> _Task instructions_
Please print each record that follows precisely as it appears.

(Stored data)
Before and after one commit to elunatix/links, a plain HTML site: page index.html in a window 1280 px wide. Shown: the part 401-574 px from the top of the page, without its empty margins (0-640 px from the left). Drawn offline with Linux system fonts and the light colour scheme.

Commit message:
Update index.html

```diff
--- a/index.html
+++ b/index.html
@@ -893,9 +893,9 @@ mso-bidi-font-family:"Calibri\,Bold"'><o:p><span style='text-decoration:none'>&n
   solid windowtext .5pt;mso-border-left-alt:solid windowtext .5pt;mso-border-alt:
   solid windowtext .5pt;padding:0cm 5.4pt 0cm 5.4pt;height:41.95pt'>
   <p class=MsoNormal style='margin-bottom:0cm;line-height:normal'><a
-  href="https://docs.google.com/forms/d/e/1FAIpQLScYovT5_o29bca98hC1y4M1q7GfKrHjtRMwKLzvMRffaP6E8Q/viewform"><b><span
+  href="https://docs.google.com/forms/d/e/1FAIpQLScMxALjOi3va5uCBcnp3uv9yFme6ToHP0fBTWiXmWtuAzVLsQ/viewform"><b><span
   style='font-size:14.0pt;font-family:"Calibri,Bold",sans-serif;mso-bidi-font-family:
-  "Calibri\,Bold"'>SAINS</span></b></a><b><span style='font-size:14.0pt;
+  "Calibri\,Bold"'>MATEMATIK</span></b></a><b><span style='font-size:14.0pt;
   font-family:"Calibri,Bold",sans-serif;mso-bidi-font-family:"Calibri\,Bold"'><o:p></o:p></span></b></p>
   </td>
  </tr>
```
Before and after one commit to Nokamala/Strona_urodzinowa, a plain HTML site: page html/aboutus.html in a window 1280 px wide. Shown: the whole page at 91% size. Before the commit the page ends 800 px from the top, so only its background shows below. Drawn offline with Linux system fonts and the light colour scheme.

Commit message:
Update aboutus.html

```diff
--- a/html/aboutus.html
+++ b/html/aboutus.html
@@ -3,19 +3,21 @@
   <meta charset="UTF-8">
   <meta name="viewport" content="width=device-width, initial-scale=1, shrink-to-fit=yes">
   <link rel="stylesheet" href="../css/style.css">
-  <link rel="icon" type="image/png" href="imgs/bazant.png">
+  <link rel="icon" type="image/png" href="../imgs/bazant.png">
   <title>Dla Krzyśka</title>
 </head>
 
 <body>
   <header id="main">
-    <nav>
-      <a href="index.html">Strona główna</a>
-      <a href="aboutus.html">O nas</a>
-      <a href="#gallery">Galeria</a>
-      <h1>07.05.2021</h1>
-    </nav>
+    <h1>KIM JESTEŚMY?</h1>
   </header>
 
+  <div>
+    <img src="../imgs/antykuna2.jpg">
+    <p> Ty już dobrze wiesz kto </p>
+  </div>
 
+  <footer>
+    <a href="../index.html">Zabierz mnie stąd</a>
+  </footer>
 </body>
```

> _Exercise solution_
Before and after one commit to elunatix/links, a plain HTML site: page index.html in a window 1280 px wide. Shown: the part 401-574 px from the top of the page, without its empty margins (0-640 px from the left). Drawn offline with Linux system fonts and the light colour scheme.

Commit message:
Update index.html

```diff
--- a/index.html
+++ b/index.html
@@ -893,9 +893,9 @@ mso-bidi-font-family:"Calibri\,Bold"'><o:p><span style='text-decoration:none'>&n
   solid windowtext .5pt;mso-border-left-alt:solid windowtext .5pt;mso-border-alt:
   solid windowtext .5pt;padding:0cm 5.4pt 0cm 5.4pt;height:41.95pt'>
   <p class=MsoNormal style='margin-bottom:0cm;line-height:normal'><a
-  href="https://docs.google.com/forms/d/e/1FAIpQLScYovT5_o29bca98hC1y4M1q7GfKrHjtRMwKLzvMRffaP6E8Q/viewform"><b><span
+  href="https://docs.google.com/forms/d/e/1FAIpQLScMxALjOi3va5uCBcnp3uv9yFme6ToHP0fBTWiXmWtuAzVLsQ/viewform"><b><span
   style='font-size:14.0pt;font-family:"Calibri,Bold",sans-serif;mso-bidi-font-family:
-  "Calibri\,Bold"'>SAINS</span></b></a><b><span style='font-size:14.0pt;
+  "Calibri\,Bold"'>MATEMATIK</span></b></a><b><span style='font-size:14.0pt;
   font-family:"Calibri,Bold",sans-serif;mso-bidi-font-family:"Calibri\,Bold"'><o:p></o:p></span></b></p>
   </td>
  </tr>
```
Before and after one commit to Nokamala/Strona_urodzinowa, a plain HTML site: page html/aboutus.html in a window 1280 px wide. Shown: the whole page at 91% size. Before the commit the page ends 800 px from the top, so only its background shows below. Drawn offline with Linux system fonts and the light colour scheme.

Commit message:
Update aboutus.html

```diff
--- a/html/aboutus.html
+++ b/html/aboutus.html
@@ -3,19 +3,21 @@
   <meta charset="UTF-8">
   <meta name="viewport" content="width=device-width, initial-scale=1, shrink-to-fit=yes">
   <link rel="stylesheet" href="../css/style.css">
-  <link rel="icon" type="image/png" href="imgs/bazant.png">
+  <link rel="icon" type="image/png" href="../imgs/bazant.png">
   <title>Dla Krzyśka</title>
 </head>
 
 <body>
   <header id="main">
-    <nav>
-      <a href="index.html">Strona główna</a>
-      <a href="aboutus.html">O nas</a>
-      <a href="#gallery">Galeria</a>
-      <h1>07.05.2021</h1>
-    </nav>
+    <h1>KIM JESTEŚMY?</h1>
   </header>
 
+  <div>
+    <img src="../imgs/antykuna2.jpg">
+    <p> Ty już dobrze wiesz kto </p>
+  </div>
 
+  <footer>
+    <a href="../index.html">Zabierz mnie stąd</a>
+  </footer>
 </body>
```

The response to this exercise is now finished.